Unfortunately, in those early days I did not write down where I obtained the information. Nobody told me that I needed to do this, and I wasn’t smart enough to figure it out for myself. I simply assumed that everything I found was accurate. After all, it was printed in a book, wasn't it?
As time passed, I frequently found new information that contradicted what I found earlier. When I discovered these discrepancies, I needed to determine which piece of information was more accurate. The question that arose time and again was, “Where did I find that information?” Sadly, I often did not know.
The better solution would have been to always write down where I found the information along with the data itself. This is known as citing your sources. To quote author Elizabeth Shown Mills in her excellent book, Evidence! Citation & Analysis for the Family Historian: "Any statement of fact that is not common knowledge must carry its own individual statement of source. ...Source notes have two purposes: to record the specific location of each piece of data and to record details that affect the use or evaluation of that data."
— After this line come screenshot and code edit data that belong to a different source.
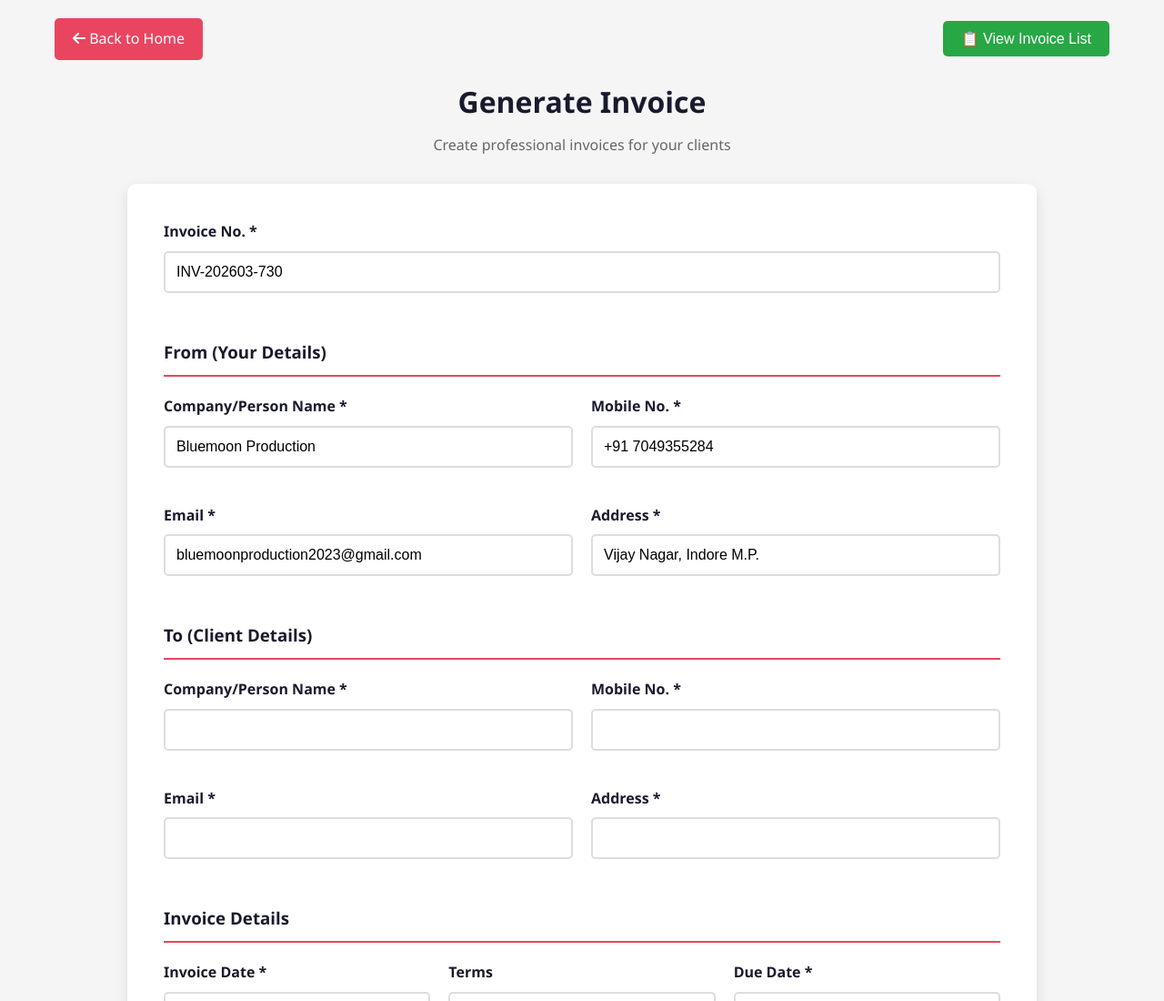
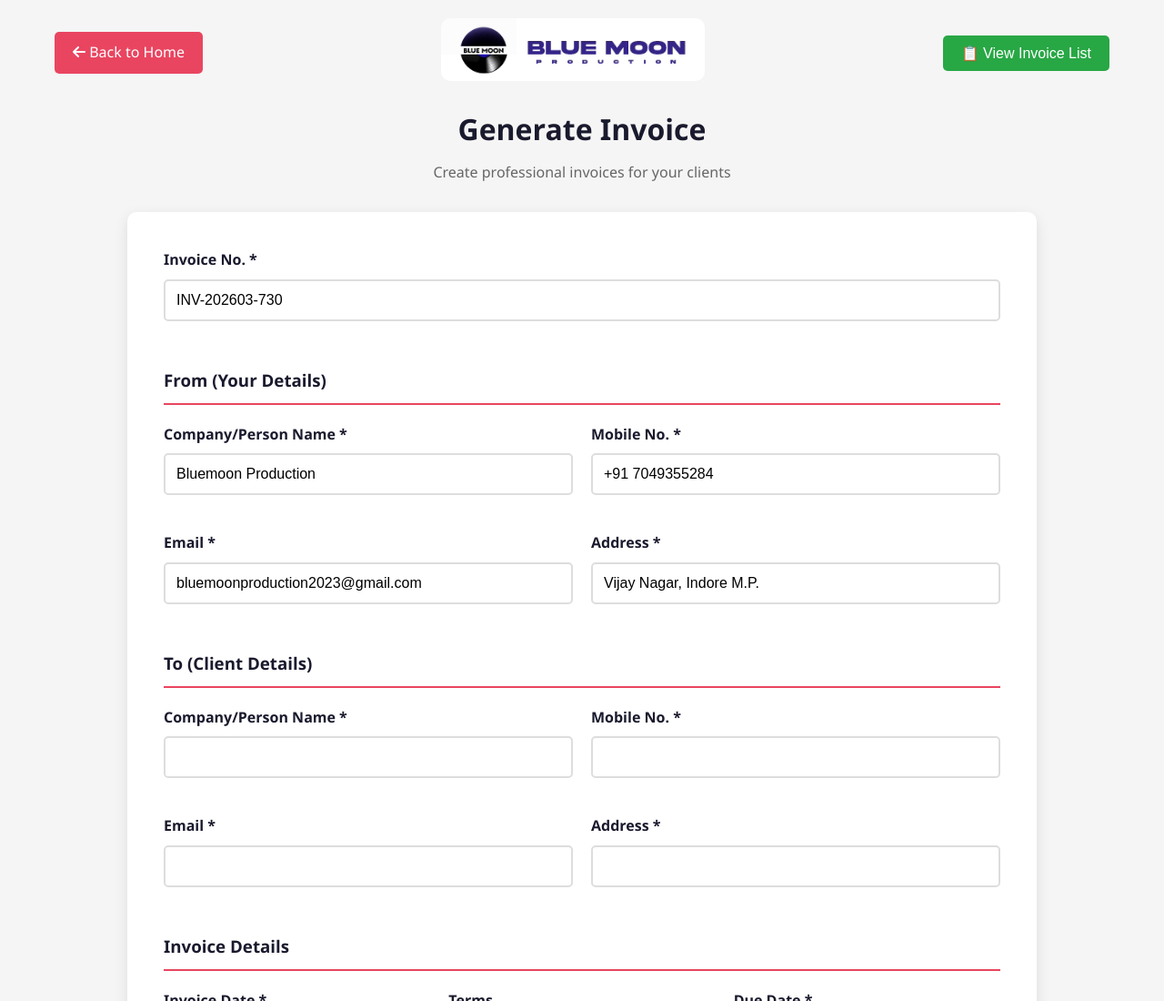
Before and after one commit to Pawanshukla043/bmJsInvoice, a plain HTML site: page invoice.html in a window 1280 px wide. Shown: the top 1100 px of the page at 91% size. Drawn offline with Linux system fonts and the light colour scheme.

Commit message:
Changed the Logo
Changed the Logo

```diff
--- a/css/invoice.css
+++ b/css/invoice.css
@@ -2,6 +2,11 @@
     padding: 80px 0;
     background: var(--bg-light);
     min-height: 100vh;
+}
+
+.invoice-logo{
+    width: 290px;
+    border-radius: 10px;
 }
 
 .invoice-form {
--- a/invoice.html
+++ b/invoice.html
@@ -28,6 +28,10 @@
     <div class="container">
         <div class="top-nav-bar">
             <a href="index.html" class="back-btn"><i class="fas fa-arrow-left"></i> Back to Home</a>
+            <div class="nav-logo">
+                <img class="invoice-logo" src="images/bluemoon_production.gif" alt="Bluemoon Production" onerror="this.style.display='none'">
+                <!-- <span>Bluemoon Production</span> -->
+            </div>
             <button class="view-invoices-btn" id="viewInvoicesBtn">📋 View Invoice List</button>
         </div>
 
```
Also changed, not shown: index.html (+2 -0 lines), images/bluemoon_production.gif (added).
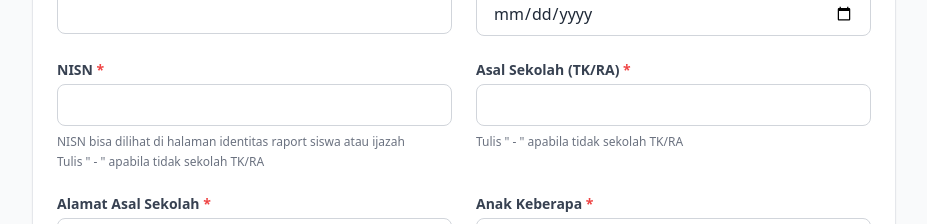
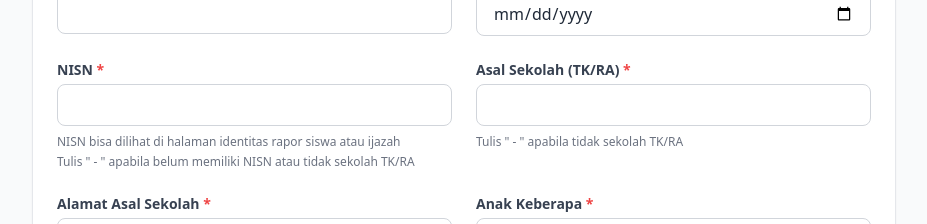
Before and after one commit to sditnurulkautsarbalbod-arch/SPMB-2026-2027, a React (Vite) app: page / in a window 1280 px wide. Shown: the part 800-1024 px from the top of the page, without its empty margins (176-1103 px from the left). Built offline with nearby package versions, Linux system fonts and the light colour scheme.

Commit message:
feat: Improve NISN helper text for clarity
Update the helper text for the NISN field to provide more precise guidance. Clarify that " - " can be used if the student has not yet obtained a NISN, in addition to the existing condition of not attending TK/RA. Also, correct a typo in "rapor" to "rapor".

```diff
--- a/App.tsx
+++ b/App.tsx
@@ -675,8 +675,8 @@ function App() {
               error={errors.nisn}
               helperText={
                 <span className="block space-y-1">
-                  <span className="block">NISN bisa dilihat di halaman identitas raport siswa atau ijazah</span>
-                  <span className="block">Tulis " - " apabila tidak sekolah TK/RA</span>
+                  <span className="block">NISN bisa dilihat di halaman identitas rapor siswa atau ijazah</span>
+                  <span className="block">Tulis " - " apabila belum memiliki NISN atau tidak sekolah TK/RA</span>
                 </span>
               }
             />
```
I am older now and, hopefully, wiser. I have spent many, many hours weeding out incorrect data, and now hopefully I have documented all my sources of information. I wish that someone had told me years ago about the need for source citations; that one step would have saved me many, many hours of backtracking. I hope that, by writing this article, I can influence some genealogy newcomers to have better habits than I did.
Of course, citing a source is not as simple as writing down the name of a book. You also should record the book’s author, publication date, the page on which you found the data, and even the name of the library or other repository where you found that book. Serious genealogists will also record the library’s call number.
Of course, not all genealogy information is found in books. You also find information in hand-written records in courthouses, as well as in family Bibles, on microfilm, on Web pages, in e-mail, and other places. Each source of information may have unique requirements for recording the source references.
My favorite reference for finding out how to record genealogy sources is the book I mentioned earlier: Evidence! Citation & Analysis for the Family Historian by Elizabeth Shown Mills (Genealogical Publishing Company, 1997, ISBN#: 0806315431, http://www.genealogical.com/item_detail.asp?ID=3846.
Elizabeth Shown Mills also has released a shortened QuickSheet: Citing Online Historical Sources that I reviewed at http://blog.eogn.com/eastmans_online_genealogy/2007/05/quicksheet_citi.html. This, too, is a big help.
An online Web site also gives excellent information about sources. Duke University’s Guide to Library Research Web site includes an item entitled Assembling a List of Works Cited in Your Paper. These Web pages contain a wealth of information about citing articles in books, magazine, journals, letters, personal interviews, and more. It is an excellent reference, although not aimed at the genealogist. The downside is that it does not provide specific information about citing census records, land records, or other genealogy-specific sources of information.
While not as complete as Mills’ book, the Assembling a List of Works Cited in Your Paper still provides information that every genealogist should know. You can read it at: http://www.lib.duke.edu/libguide/works_cited
If you or someone you know is in the early stages of their genealogy quest, I urge you to start recording your sources according to the guidelines of such excellent works as these. The more time passes, the happier you will be that you did so.